The fungus appears to form symbiotic (ectomycorrhizal) relationships with various conifers including Douglas-fir (Pseudotsuga menziesii), fir (Abies) species such as momi fir (Abies firma), European silver fir (A. alba) and Khinghan fir (A. nephrolepis), Pine (Pinus) species such as Pinus densiflora and western hemlock (Tsuga heterophylla). In Mexico, the fungus associates with Abies religiosa—the mycorrhizal association between these two species has been synthesized under controlled laboratory conditions. T. floccosus is more abundant in older stands of trees and places where there is more decomposed wood on the forest floor.
The species occurs in coniferous forests in North America, particularly the western states in late summer and autumn. It is most abundant in rainy parts of the Pacific Northwest, northern California and the Sierra Nevada. It also occurs across Asia, having been recorded from Japan, North Korea, China, Tibet, India, Nepal and Pakistan.

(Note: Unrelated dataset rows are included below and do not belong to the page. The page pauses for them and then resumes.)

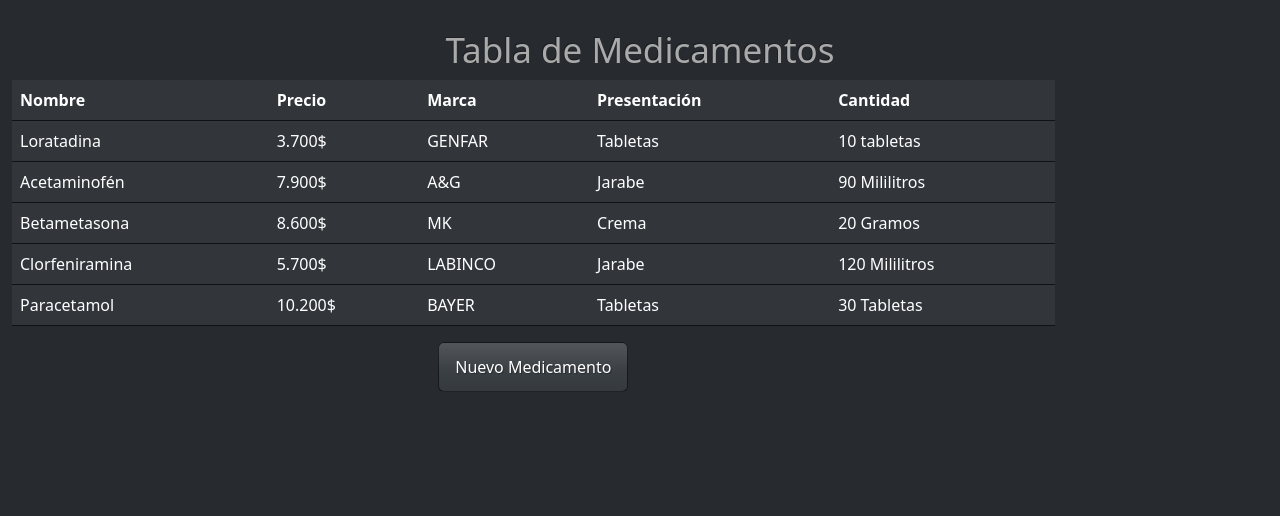
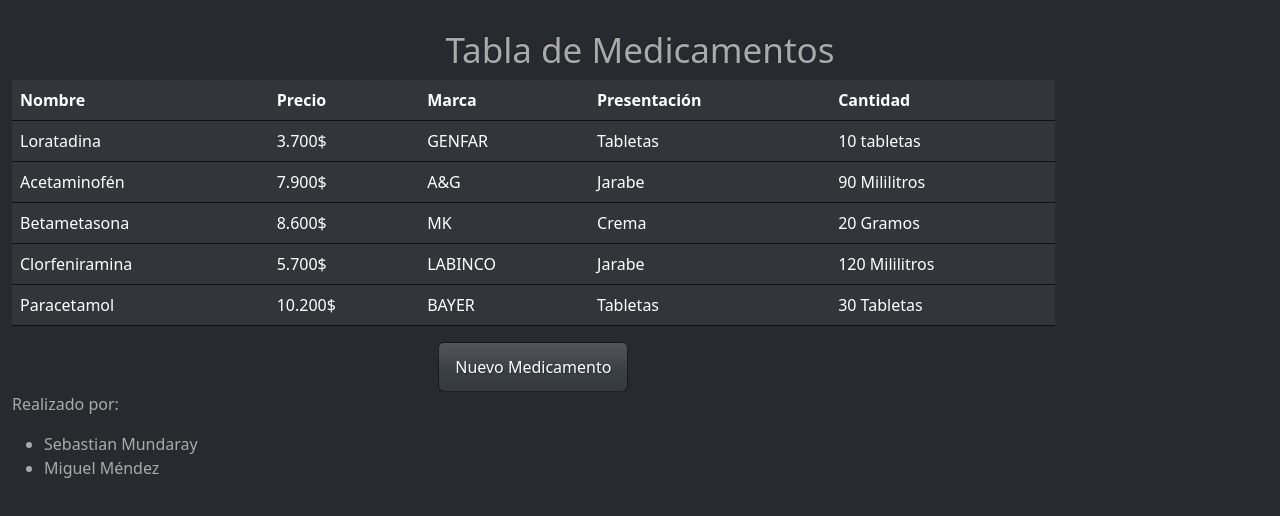
Before and after one commit to sebasmund/Taller3, a plain HTML site: page index.html in a window 1280 px wide. Drawn offline with nearby package versions, Linux system fonts and the light colour scheme; a script that the page names is missing.

Commit message:
Icono y footer
Se añade el footer con los participantes y el icono de la página.

```diff
--- a/index.html
+++ b/index.html
@@ -5,6 +5,7 @@
     <meta name="viewport" content="width=device-width, initial-scale=1">
     <title>Taller 3</title>
     <link href="css/bootstrap.min.css" rel="stylesheet">
+    <link rel="icon" type="image/x-icon" href="https://portal.acta.org.co/acta-files/uploads/file242.png" />
   </head>
   <body>
     <div class="container-fluid mt-4">
@@ -22,7 +23,7 @@
                   <table class="table">
                     <thead>
                       <tr>
-                        <th scope="coL">Nombre</th>
+                        <th scope="col">Nombre</th>
                         <th scope="col">Precio</th>
                         <th scope="col">Marca</th>
                         <th scope="col">Presentación</th>
@@ -104,6 +105,12 @@
                   <script src="https://cdn.jsdelivr.net/npm/bootstrap@5.3.0-alpha1/dist/js/bootstrap.bundle.min.js" integrity="sha384-w76AqPfDkMBDXo30jS1Sgez6pr3x5MlQ1ZAGC+nuZB+EYdgRZgiwxhTBTkF7CXvN" crossorigin="anonymous"></script>
             </div>
         </div>
-
+        <footer>
+          <p>Realizado por:</p>
+          <ul>
+            <li>Sebastian Mundaray</li>
+            <li>Miguel Méndez</li>
+          </ul>
+        </footer>
   </body>
 </html>
```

Turbinellus floccosus has been occasionally recorded from introduced conifer plantations in Australia.
Turbinellus floccosus is poisonous to some people who eat it, but has been consumed without incident by others. Nausea, vomiting and diarrhea may occur, though are sometimes delayed by up to 8–14 hours. A tricarboxylic acid known as α-tetradecylcitric acid may be responsible for the extreme gastrointestinal symptoms. Laboratory experiments showed it increased tone of guinea pig smooth muscle of the small bowel (ileum), and that when given to rats, it led to mydriasis, skeletal muscle weakness, and central nervous system depression. Turbinellus floccosus contains more than double the amount of this acid than the related T. kauffmanii.
Despite its toxicity, T. floccosus is one of the ten wild mushrooms most widely consumed by ethnic tribes in Meghalaya, northeast India, and is highly regarded by the Sherpa people in the vicinity of Sagarmatha National Park in Nepal. What is not known is whether the Indian populations of T. floccosus are nontoxic, or whether the local people have developed an immunity to it. It is also enjoyed in Mexico. American mycologist David Arora reported that some enjoyed it while he felt it had a strong sour taste.
The fruit body of T. floccosus produces oxylipin (lipids generated by oxygenation of fatty acids) that are active against the fungal plant pathogens Colletotrichum fragariae, C. gloeosporioides, and C. acutatum. Extracts of the fungus have shown in standard laboratory tests to have antimicrobial activity against several human pathogenic strains. T. floccosus also contains the dicatecholspermidine derivative pistillarin, a compound that inhibits DNA damage by hydroxyl radicals generated by the Fenton reaction. Pistillarin is responsible for the green color obtained when iron salts are applied to the fruit body surface.